Consider the app shown in Figure 1, where a single main view that draws a gray circle at each touch location. When a touch ends, the circle disappears. When the user’s fingers move, the underlying circles move with them.
The creation of this app begins with the Single View app template in Xcode. This type of app has a single view controller whose view—in this case a custom subclass of UIView called TouchableView—fills the screen. The view contains only a label initially, but the app programmatically adds subviews later. Figure 2 shows the storyboard for the view controller.
Implement the TouchableView Class
The TouchableView class overrides the inherited touchesBegan(_:with:), touchesMoved(_:with:), touchesEnded(_:with:), and touchesCancelled(_:with:) methods. These methods handle the creation and management of subviews that draw the gray circles at each touch location. Specifically, these methods do the following:
Listing 1 shows the main implementation of the TouchableView class and its touch handling methods. Each method iterates through the touches and performs the needed actions. The touchViews dictionary uses the UITouch objects as keys to retrieve the subviews the user is manipulating onscreen.
Several helper methods handle creation, management, and disposal of the subviews, as shown in Listing 2. The createViewForTouch method creates a new TouchSpotView object and adds it to the TouchableView object, animating the view to its full size. The removeViewForTouch method removes the corresponding subview and updates the class data structures. The viewForTouch method is a convenience method for retrieving the view associated with a given touch event.
Implement the TouchSpotView Class

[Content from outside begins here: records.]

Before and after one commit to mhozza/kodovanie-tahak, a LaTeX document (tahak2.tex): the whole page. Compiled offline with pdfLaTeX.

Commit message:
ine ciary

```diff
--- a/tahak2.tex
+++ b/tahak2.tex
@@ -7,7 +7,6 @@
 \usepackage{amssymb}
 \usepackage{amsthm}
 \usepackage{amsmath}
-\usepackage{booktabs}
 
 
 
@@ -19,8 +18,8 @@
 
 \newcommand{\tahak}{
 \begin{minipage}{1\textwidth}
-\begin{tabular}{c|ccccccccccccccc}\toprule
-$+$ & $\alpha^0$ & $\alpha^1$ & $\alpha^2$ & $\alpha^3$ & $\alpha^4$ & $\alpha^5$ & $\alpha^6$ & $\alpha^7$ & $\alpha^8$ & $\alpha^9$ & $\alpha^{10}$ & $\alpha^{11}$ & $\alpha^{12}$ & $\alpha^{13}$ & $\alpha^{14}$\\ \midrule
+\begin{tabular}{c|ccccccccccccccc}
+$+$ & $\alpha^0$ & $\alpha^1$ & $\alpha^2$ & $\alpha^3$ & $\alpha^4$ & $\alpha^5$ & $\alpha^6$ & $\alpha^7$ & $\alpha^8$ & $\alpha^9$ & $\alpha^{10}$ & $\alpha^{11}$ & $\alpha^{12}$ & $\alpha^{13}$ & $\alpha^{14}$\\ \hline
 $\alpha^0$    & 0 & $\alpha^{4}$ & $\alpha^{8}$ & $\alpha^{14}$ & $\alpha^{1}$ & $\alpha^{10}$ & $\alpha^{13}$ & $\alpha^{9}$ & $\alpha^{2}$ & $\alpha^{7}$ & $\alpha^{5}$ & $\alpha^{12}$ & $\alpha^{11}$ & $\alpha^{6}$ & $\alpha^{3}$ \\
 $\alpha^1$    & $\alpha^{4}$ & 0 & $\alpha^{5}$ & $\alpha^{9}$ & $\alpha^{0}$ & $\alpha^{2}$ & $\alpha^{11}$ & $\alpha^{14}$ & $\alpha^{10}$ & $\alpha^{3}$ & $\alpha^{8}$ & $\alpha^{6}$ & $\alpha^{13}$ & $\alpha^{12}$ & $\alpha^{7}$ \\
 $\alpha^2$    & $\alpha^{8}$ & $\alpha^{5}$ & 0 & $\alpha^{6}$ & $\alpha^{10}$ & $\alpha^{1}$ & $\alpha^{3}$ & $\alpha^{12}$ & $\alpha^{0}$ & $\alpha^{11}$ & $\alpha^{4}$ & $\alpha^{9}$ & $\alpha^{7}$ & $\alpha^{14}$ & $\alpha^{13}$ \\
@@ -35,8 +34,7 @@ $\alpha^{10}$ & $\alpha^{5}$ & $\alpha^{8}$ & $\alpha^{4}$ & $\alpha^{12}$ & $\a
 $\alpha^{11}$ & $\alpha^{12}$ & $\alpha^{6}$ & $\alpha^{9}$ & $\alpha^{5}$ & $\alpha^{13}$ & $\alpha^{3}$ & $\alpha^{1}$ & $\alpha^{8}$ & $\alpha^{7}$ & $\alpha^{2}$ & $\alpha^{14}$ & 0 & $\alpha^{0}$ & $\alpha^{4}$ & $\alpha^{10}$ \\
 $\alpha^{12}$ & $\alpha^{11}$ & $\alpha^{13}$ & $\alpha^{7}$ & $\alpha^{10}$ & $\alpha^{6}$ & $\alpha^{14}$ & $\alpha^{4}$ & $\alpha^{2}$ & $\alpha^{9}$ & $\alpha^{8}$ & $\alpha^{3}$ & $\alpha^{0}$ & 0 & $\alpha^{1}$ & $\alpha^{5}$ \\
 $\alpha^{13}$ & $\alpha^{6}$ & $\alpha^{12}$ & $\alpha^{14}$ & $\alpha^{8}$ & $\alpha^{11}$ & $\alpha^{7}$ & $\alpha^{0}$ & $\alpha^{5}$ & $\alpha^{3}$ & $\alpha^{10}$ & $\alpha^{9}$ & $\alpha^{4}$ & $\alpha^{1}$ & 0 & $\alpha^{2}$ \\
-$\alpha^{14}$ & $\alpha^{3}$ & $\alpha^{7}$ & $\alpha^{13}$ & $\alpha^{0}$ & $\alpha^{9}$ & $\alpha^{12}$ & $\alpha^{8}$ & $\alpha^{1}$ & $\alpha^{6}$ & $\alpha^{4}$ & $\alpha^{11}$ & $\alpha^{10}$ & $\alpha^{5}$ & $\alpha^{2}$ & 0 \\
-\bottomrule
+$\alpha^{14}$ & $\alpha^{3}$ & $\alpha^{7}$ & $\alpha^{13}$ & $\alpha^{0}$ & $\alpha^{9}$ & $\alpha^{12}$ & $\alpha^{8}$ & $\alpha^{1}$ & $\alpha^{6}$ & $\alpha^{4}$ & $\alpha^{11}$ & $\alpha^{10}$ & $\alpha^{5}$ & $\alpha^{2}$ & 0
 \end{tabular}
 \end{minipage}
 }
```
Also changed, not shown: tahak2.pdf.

The TouchSpotView class (shown in Listing 3) represents the custom subviews that draw the gray circles onscreen. TouchSpotView maintains its circular shape by setting the cornerRadius property of the layer each time its bounds property changes.